▸ TASK TO CARRY OUT:
A faithful copy without images is required: write out all the records exactly.

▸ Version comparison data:
== Segment start ==

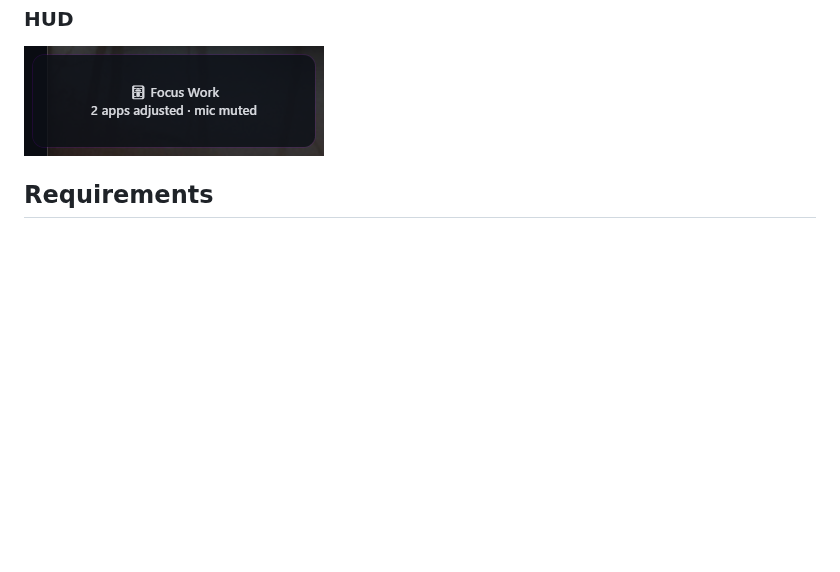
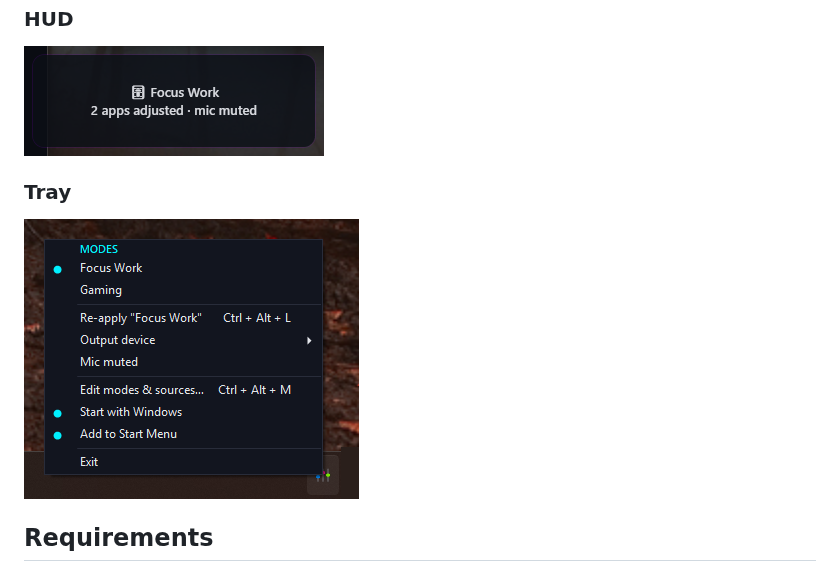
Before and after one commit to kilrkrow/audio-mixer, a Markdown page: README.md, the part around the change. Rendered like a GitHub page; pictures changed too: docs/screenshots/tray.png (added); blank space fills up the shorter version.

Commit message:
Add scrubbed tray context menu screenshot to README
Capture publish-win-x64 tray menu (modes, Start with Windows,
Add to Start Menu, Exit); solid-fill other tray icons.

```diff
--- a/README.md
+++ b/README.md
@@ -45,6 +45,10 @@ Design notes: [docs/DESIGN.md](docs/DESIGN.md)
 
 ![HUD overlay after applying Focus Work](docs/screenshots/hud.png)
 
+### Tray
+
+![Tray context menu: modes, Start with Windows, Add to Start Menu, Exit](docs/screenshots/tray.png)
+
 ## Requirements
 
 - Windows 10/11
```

== Segment end ==

▸ FINISHED TASK:
Before and after one commit to kilrkrow/audio-mixer, a Markdown page: README.md, the part around the change. Rendered like a GitHub page; pictures changed too: docs/screenshots/tray.png (added); blank space fills up the shorter version.

Commit message:
Add scrubbed tray context menu screenshot to README
Capture publish-win-x64 tray menu (modes, Start with Windows,
Add to Start Menu, Exit); solid-fill other tray icons.

```diff
--- a/README.md
+++ b/README.md
@@ -45,6 +45,10 @@ Design notes: [docs/DESIGN.md](docs/DESIGN.md)
 
 ![HUD overlay after applying Focus Work](docs/screenshots/hud.png)
 
+### Tray
+
+![Tray context menu: modes, Start with Windows, Add to Start Menu, Exit](docs/screenshots/tray.png)
+
 ## Requirements
 
 - Windows 10/11
```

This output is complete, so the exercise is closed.